**Task objective:** Whenever the word "triage" turns up in a line of the data below, copy that line.

Start of Task data

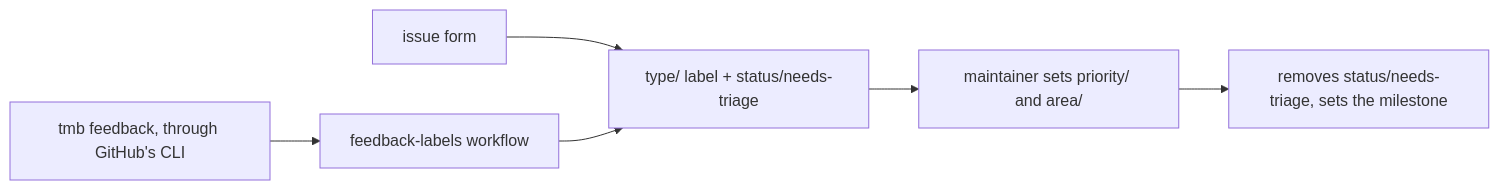
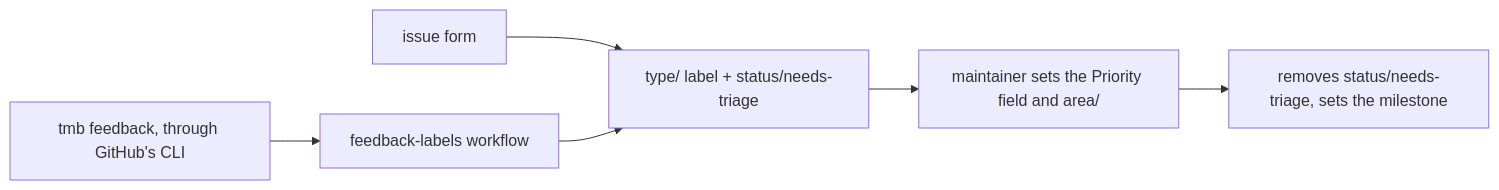
Before and after one commit to trustmybot/tmb: the diagram in docs/contributing/LABELS.md, drawn with Mermaid. The commit also changed other lines of this file and 2 other files, not shown here.

Commit message:
📝 docs(labels): priority is GitHub's Priority field, the priority labels are gone

````diff
--- a/docs/contributing/LABELS.md
+++ b/docs/contributing/LABELS.md
@@ -11,8 +11,8 @@
 ```mermaid
 flowchart LR
     F["issue form"] --> L["type/ label + status/needs-triage"]
     T["tmb feedback, through GitHub's CLI"] --> W["feedback-labels workflow"]
     W --> L
-    L --> M["maintainer sets priority/ and area/"]
+    L --> M["maintainer sets the Priority field and area/"]
     M --> D["removes status/needs-triage, sets the milestone"]
 ```
````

End of Task data

**Output for this exercise:**
     F["issue form"] --> L["type/ label + status/needs-triage"]
     M --> D["removes status/needs-triage, sets the milestone"]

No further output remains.